I'm keeping a sort of "health log" which contains my blood glucose readings, weight, and other information as I add it. It's basically an excel spreadsheet, but I'm looking at changing the format a bit to make the information more accessible.
The actual numbers are less important than the trends, at least for now. I love Excel's graphing feature, which gives me a handy visual of the trends. However, I'll probably want something more sophisticated as I start to gather more data, so I'll probably end up writing either some number-crunching applets or learn how to write Excel script macros.
I just started out with recording blood glucose levels. I originally started four times a day, but sometimes there were fewer. I'm down to about twice a day now, once in the morning (waking) and once after I get home from work before dinner.

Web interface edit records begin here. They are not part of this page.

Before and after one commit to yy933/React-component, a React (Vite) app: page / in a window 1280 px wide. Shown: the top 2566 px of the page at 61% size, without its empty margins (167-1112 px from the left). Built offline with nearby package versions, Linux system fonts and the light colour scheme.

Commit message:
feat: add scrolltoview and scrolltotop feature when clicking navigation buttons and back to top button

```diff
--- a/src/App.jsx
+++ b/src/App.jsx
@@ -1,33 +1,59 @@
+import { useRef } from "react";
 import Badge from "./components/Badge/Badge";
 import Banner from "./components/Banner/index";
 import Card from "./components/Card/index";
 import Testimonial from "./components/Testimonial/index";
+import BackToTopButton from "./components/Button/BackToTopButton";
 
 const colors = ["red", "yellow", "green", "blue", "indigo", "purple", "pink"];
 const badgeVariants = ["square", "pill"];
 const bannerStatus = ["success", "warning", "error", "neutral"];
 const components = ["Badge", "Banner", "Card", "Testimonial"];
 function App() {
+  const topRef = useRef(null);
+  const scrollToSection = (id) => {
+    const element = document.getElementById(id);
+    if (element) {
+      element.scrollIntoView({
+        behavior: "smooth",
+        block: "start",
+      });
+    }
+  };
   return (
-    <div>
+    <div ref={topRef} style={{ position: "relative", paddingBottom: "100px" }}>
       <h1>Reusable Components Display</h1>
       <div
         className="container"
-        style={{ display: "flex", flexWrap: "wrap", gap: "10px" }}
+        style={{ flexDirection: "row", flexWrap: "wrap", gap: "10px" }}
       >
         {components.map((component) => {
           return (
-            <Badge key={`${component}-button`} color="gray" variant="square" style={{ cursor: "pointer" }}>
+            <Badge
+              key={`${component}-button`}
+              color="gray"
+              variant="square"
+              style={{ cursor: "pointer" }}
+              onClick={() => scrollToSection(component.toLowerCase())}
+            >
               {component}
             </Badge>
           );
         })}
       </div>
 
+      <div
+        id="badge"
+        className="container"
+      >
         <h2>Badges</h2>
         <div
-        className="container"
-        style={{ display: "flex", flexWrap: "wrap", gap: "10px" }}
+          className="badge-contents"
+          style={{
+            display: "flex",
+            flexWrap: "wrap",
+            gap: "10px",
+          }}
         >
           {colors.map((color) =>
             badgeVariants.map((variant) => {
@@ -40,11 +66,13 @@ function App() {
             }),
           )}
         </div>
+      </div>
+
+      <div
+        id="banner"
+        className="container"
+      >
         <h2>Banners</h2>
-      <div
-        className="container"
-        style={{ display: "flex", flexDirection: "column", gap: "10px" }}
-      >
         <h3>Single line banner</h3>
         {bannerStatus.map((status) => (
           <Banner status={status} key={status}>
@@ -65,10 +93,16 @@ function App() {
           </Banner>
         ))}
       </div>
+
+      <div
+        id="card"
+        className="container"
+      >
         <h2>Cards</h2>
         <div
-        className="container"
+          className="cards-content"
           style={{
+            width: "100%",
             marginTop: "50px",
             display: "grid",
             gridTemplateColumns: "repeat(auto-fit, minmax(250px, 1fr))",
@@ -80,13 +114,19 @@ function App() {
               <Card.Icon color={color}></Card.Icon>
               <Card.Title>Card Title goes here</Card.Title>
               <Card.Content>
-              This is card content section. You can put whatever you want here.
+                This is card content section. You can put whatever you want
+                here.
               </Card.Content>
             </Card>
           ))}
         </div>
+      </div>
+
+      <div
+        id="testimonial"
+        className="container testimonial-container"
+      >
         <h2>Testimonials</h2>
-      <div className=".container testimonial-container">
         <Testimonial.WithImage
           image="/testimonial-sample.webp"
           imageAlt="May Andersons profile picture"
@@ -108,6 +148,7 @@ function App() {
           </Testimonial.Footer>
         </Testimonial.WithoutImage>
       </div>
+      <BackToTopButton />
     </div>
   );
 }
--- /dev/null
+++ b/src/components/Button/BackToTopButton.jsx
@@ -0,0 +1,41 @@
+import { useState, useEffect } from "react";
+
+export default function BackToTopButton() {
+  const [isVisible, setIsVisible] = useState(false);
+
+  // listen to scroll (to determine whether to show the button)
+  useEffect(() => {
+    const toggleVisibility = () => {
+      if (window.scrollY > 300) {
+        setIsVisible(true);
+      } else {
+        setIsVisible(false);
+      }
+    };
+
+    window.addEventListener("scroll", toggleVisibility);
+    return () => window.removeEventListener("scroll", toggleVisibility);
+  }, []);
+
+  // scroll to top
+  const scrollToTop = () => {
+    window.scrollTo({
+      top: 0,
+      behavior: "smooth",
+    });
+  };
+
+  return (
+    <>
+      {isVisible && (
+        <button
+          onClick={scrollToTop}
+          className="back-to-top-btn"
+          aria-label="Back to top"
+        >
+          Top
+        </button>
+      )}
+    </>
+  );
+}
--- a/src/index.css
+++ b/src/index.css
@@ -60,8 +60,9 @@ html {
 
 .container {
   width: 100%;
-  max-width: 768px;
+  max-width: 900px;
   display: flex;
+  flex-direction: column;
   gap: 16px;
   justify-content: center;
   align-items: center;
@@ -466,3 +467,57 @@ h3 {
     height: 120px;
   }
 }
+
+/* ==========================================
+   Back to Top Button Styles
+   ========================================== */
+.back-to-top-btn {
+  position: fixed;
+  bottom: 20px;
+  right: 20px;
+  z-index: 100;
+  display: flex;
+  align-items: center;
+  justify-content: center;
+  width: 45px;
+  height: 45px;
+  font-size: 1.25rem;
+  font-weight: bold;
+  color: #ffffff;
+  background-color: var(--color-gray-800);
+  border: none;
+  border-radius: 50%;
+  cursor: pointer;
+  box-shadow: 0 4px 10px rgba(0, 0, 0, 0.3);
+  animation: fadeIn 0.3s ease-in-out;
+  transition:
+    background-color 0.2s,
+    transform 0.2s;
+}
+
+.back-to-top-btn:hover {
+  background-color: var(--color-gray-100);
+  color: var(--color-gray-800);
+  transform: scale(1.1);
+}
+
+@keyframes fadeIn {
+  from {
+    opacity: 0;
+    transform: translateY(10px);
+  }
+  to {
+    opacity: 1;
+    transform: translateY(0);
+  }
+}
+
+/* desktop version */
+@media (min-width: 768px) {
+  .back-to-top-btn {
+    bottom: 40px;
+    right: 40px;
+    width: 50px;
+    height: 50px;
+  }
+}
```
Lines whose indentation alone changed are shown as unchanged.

There is a consistency to the numbers: the later numbers are always lower, which makes sense because the medication is more effective during the day since I take it in the morning.
I do the daily weight measurement in the morning as well to try and get a consistent sample time.
I've been just recording all of this linearly, but I think that I'm going to change it to row-daily, which means that each day will have a variable number of blood glucose readings. However, I think it will make the analysis of the numbers with the graphing tools a lot easier.
After about a week of weigh-ins, I have a reasonably good idea of what my average weight for the week is, as well as the noise level. And I'm really surprised: the noise level is almost 5 lbs. which works out to something like a 36dB S/N ratio. That's abysmal, really. However, that's also affected by things like how I stand on the scale, temperature, humidity, and so on (aside from my actual weight fluctuations).
What it means is that I need to do a relatively large-order decimation for the data to show accurate trends. For instance, the blood glucose track is usually a 14-day, 30-day, and 45-day track, but it's more of a windowed average (because it's simpler). Weight is very often taken on a weekly basis, but for trend analysis, an 8-week figure is pretty common.
Decimation is a relatively common tool used in signal processing. Your CD player uses it all the time-- it's the digital filter that makes your CDs sound good. It's tied to oversampling, and is primarily used as a low-pass filter to get rid of high-frequency noise.
I think I talked about this once before. I'll spare the details. The idea is that I can do weekly averages, but the data allows me to shift from a Sunday-to-Saturday week to a Wednesday-to-Tuesday week at will, and to shuffle the window around as needed. I can also make it larger or smaller as needed to filter out fluctuations as I start to see the data.
Wow, that was boring.